Furthermore the new Academy will:
- Raise aspirations – through the introduction of a new philosophy and ethos, based on Mosaica Education’s proven philosophy used internationally, to bring educational improvements to schools, pupils and communities worldwide. All pupils have individualised paths for personal growth and development, with a focus on pupil self-awareness and self-esteem.
- Increase Parent engagement and involvement – regular community events are held where parents and other members of the local community are invited to see what the children have been learning, chat with staff and become more engaged in their child’s education..
Would the uniform change?
Aurora Academies Trust currently has no intentions to change the uniform or current school logo and branding.
Does the Academy follow the National Curriculum?
Yes, the Academy’s core curriculum follows the National Curriculum.
What about collaboration with other schools?
As well as transforming the life chances of pupils enrolled in them, Academies can help drive system-wide improvements through collaboration with other schools.

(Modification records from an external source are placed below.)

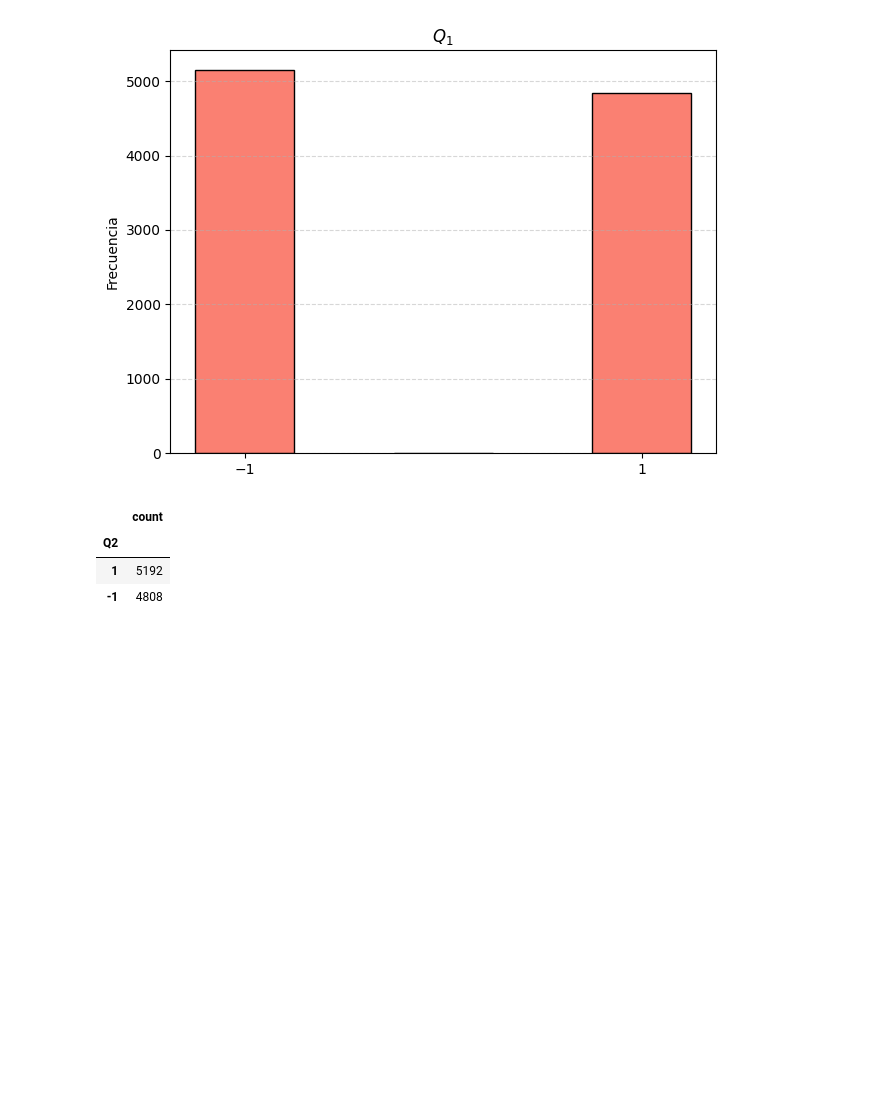
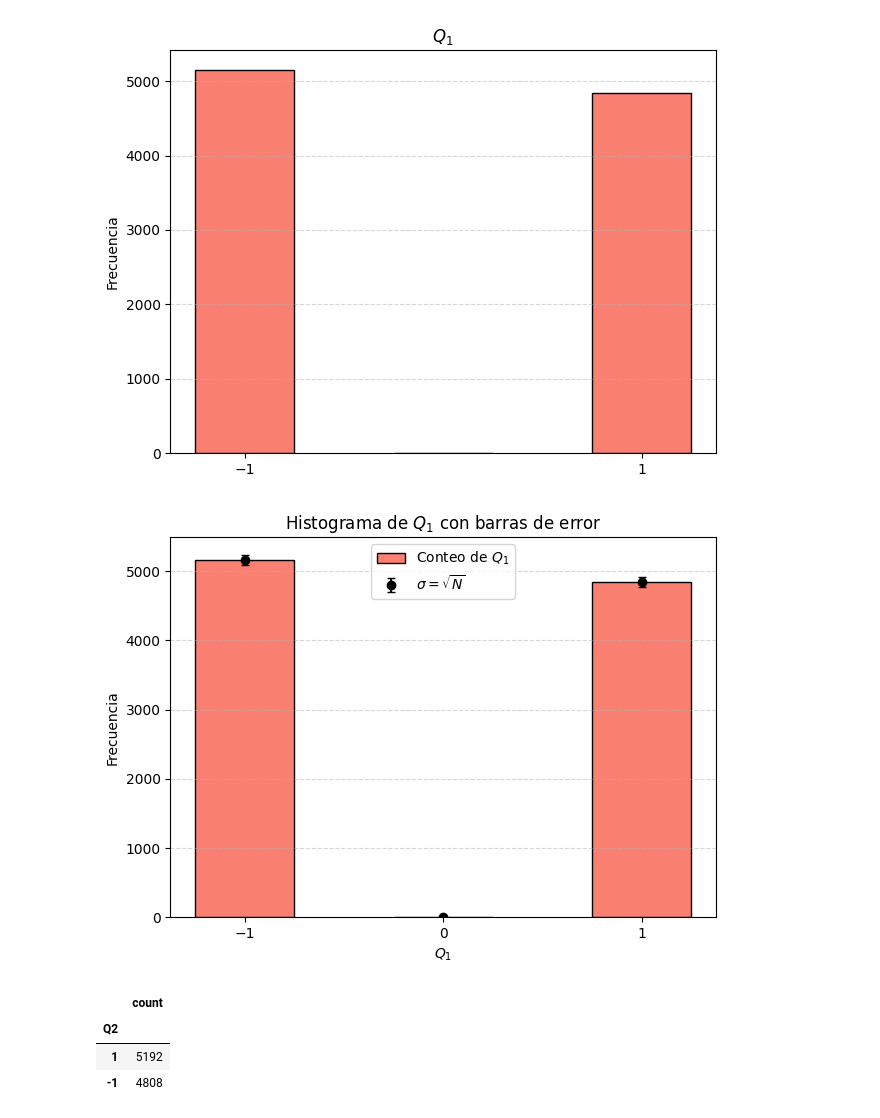
Before and after one commit to ProgramasParaFisicaDeParticulas/lecturadedatosabiertoscmszmumu-Carrazko, a Jupyter notebook: CMSOpenDataZtoMuMu.ipynb, the cells around one changed output. Saved outputs shown, nothing was run; the diff lists cells and outputs as text; code cells hidden in the pictures; blank space fills up the shorter version.

```diff
--- a/CMSOpenDataZtoMuMu.ipynb
+++ b/CMSOpenDataZtoMuMu.ipynb
@@ -95,6 +95,36 @@ plt.tight_layout()
 plt.show()
 # %% [output]
 [figure]
+# %%
+# Bins definidos manualmente para partículas con Q = -1, 0, +1
+bins = [-1.5, -0.5, 0.5, 1.5]
+
+# 1. Calcular histograma
+counts, _ = np.histogram(particles['Q1'], bins=bins)
+
+# 2. Calcular centros de bin y errores
+bin_centers = 0.5 * (np.array(bins[1:]) + np.array(bins[:-1]))
+errors = np.sqrt(counts)
+
+# 3. Graficar histograma
+plt.hist(particles['Q1'], bins=bins, align='mid', rwidth=0.5,
+         color='salmon', edgecolor='black', label='Conteo de $Q_1$')
+
+# 4. Añadir barras de error centradas
+plt.errorbar(bin_centers, counts, yerr=errors, fmt='o',
+             color='black', capsize=3, label=r'$\sigma = \sqrt{N}$')
+
+# 5. Estética
+plt.title(r'Histograma de $Q_1$ con barras de error')
+plt.ylabel('Frecuencia')
+plt.xlabel(r'$Q_1$')
+plt.xticks([-1, 0, 1])
+plt.grid(axis='y', linestyle='--', alpha=0.5)
+plt.legend()
+plt.tight_layout()
+plt.show()
+# %% [output]
+[figure, added]
 # %%
 #Cargas de la partícula 2
 particles['Q2'].value_counts()
```
Also changed, not shown: parts of 5 cells of this notebook.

Many established Academies have developed positive links with schools in their area and are keen to offer support to them, or to learn from them. Aurora Academies Trust’s expectation is that the Academy would work collaboratively with neighbouring nurseries and children’s centres, primary, secondary and special schools. King Offa School is an active member of the local primary school cluster and Aurora Academies Trust will continue to participate in this partnership along with Glenleigh Park Academy.
Does the Academy select children according to their ability?
No – the Academy is a comprehensive and inclusive school, open to pupils of all abilities. Academies are not allowed to select children by their academic ability. The Academy would retain the same admission arrangements to those which apply to all maintained community schools in East Sussex.
What about children with SEN?
Academies must adhere to the SEN code of practice and statutory guidance on inclusion. An Academy’s independent status does not affect parents’ rights to appeal to the First-tier Tribunal (Special Educational Needs and Disability).
Do Academies receive more money than local authority schools?
Academies receive the same level of per-pupil funding as they would receive from the local authority as a maintained school, plus additions to cover the services that are no longer provided for them by the local authority. However, Academies have greater freedom over how they use their budgets to best benefit their pupils. Academies receive their funding directly from the Education Funding Agency (EFA – part of the Department for Education) rather than from local authorities.
Do parents have to pay towards the cost of education at the Academy?
No – Academies receive their funding directly from the Department for Education and are funded at a similar level to other maintained schools, so that parents and carers do not have to pay for their children to attend. Academies are allowed to charge for certain activities (such as school trips) in exactly the same ways as maintained school.
Are free school meals available?
Yes – all pupils that are eligible for free school meals still have that entitlement.